The carrier USS Gerald R. Ford's troubled electromagnetic elevators are so complex that their operating teams have to pass rigorous written and oral licensing exams before they are allowed to run them, the U.S. Navy said in a release Tuesday.
USS Ford has four ship-specific personnel qualification standards for elevator operator, safety observer, supervisor and maintenance technician. Each standard requires passing a written test and oral board before being issued a license.
The first fully qualified elevator operator aboard Ford was Lt. Donny James, a weapons engineering officer who can now operate Upper Stage Weapons Elevator 3 (USWE-3).
“I am proud of myself for being the first sailor ever qualified on this cutting-edge technology,” said James (left, with operators' license). “USWE-3 was turned over [from the shipyard to the crew] on my birthday. This was a sense of accomplishment among us all and a great birthday present for me.”
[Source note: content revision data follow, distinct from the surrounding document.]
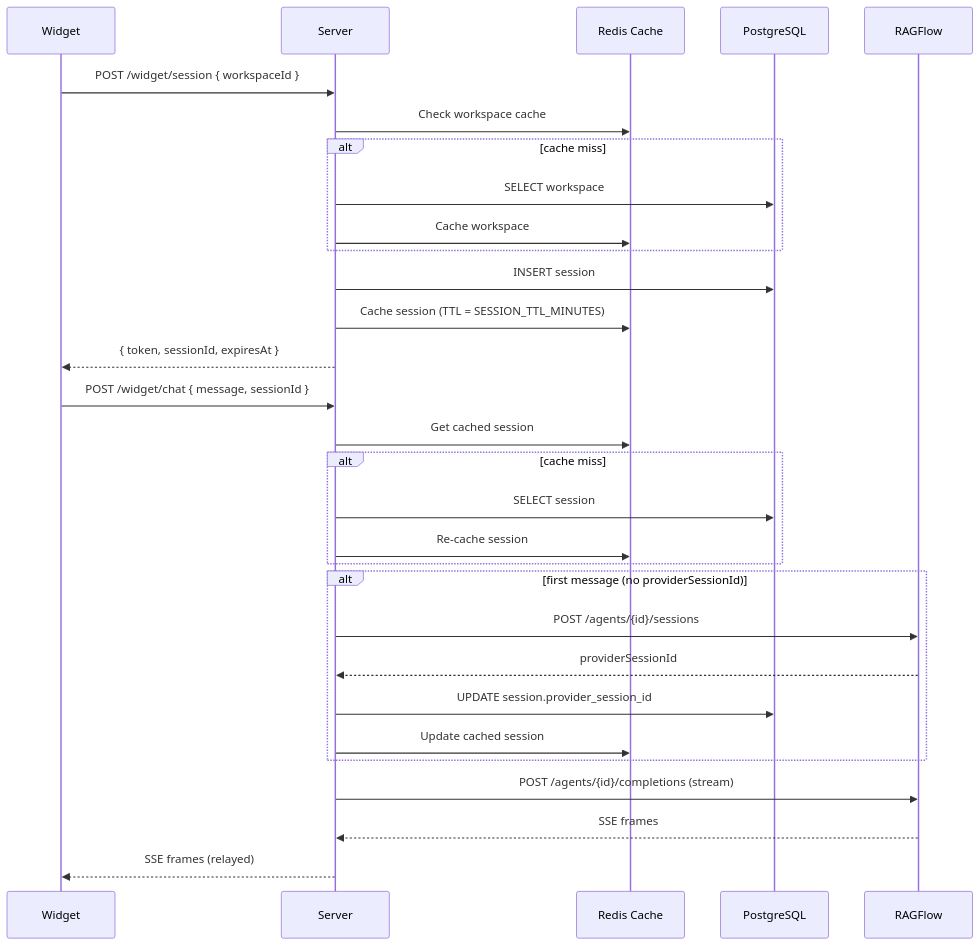
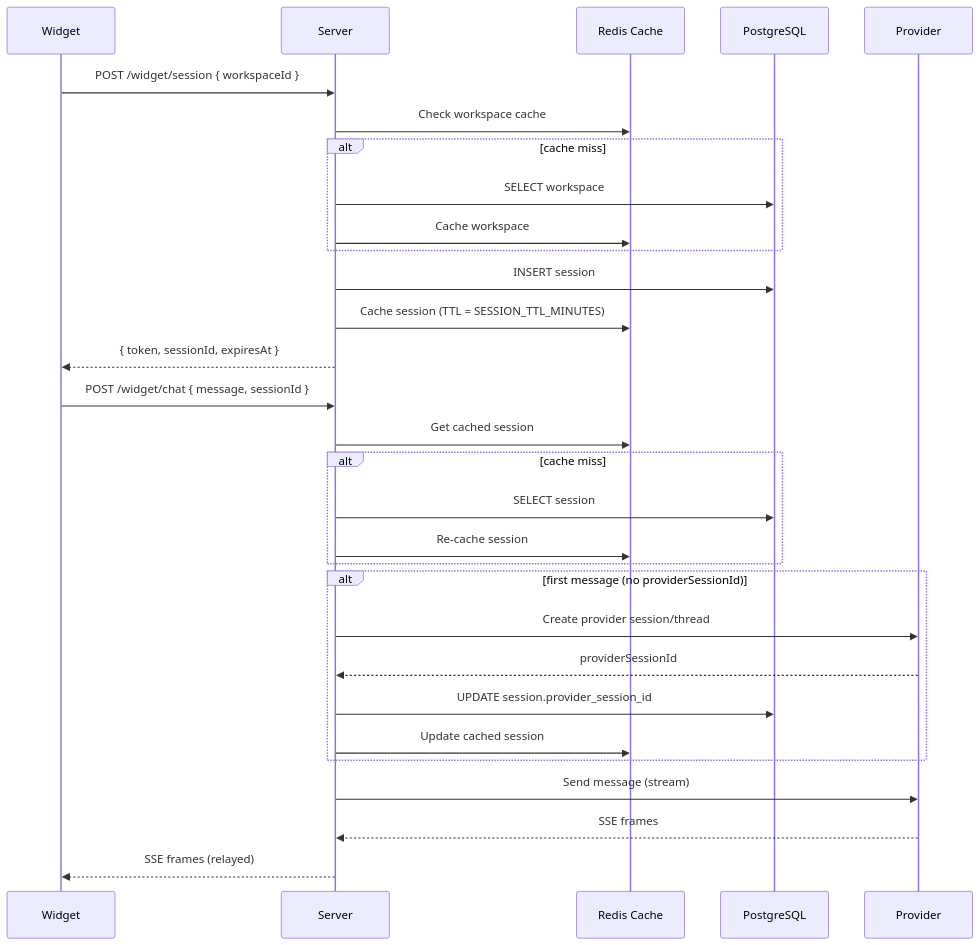
The diagram in README.md (NewPineTech/agent-toolkit), drawn with Mermaid before and after one commit. The commit also changed other lines of this file and 11 other files, not shown here.

````diff
--- a/README.md
+++ b/README.md
@@ -310,34 +344,34 @@
 ```mermaid
 sequenceDiagram
     participant W as Widget
     participant S as Server
     participant R as Redis Cache
     participant P as PostgreSQL
-    participant RF as RAGFlow
+    participant PR as Provider
 
     W->>S: POST /widget/session { workspaceId }
     S->>R: Check workspace cache
     alt cache miss
         S->>P: SELECT workspace
         S->>R: Cache workspace
     end
     S->>P: INSERT session
     S->>R: Cache session (TTL = SESSION_TTL_MINUTES)
     S-->>W: { token, sessionId, expiresAt }
 
     W->>S: POST /widget/chat { message, sessionId }
     S->>R: Get cached session
     alt cache miss
         S->>P: SELECT session
         S->>R: Re-cache session
     end
     alt first message (no providerSessionId)
-        S->>RF: POST /agents/{id}/sessions
-        RF-->>S: providerSessionId
+        S->>PR: Create provider session/thread
+        PR-->>S: providerSessionId
         S->>P: UPDATE session.provider_session_id
         S->>R: Update cached session
     end
-    S->>RF: POST /agents/{id}/completions (stream)
-    RF-->>S: SSE frames
+    S->>PR: Send message (stream)
+    PR-->>S: SSE frames
     S-->>W: SSE frames (relayed)
 ```
````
Only two out of USS Ford's 11 weapons elevators are working, both of them in the upper stage, and the Navy has had to bring in a team of outside experts to help determine how to get the nine lower stage elevators online. These civilian and military consultants specialize in electromagnetic systems, fabrication and production control, software, systems integration, and electrical engineering. In addition to attempting to fix USS Ford's equipment, they will also recommend ways to avoid similar problems with the next vessels in the Ford class, several of which are already under construction.
The elevators are essential for carrying munitions up to the flight deck for prepping aircraft; without them, Ford cannot arm her fighters. Unlike those fitted on previous generations of American carriers, Ford's elevators are electromagnetically powered, and the technology behind them was not developed to maturity before installation. If they can achieve their design capacity, the new elevators will each move 24,000 pounds of ordnance at 150 feet per minute - twice as much weight and 50 percent faster than the elevators on a Nimitz-class carrier.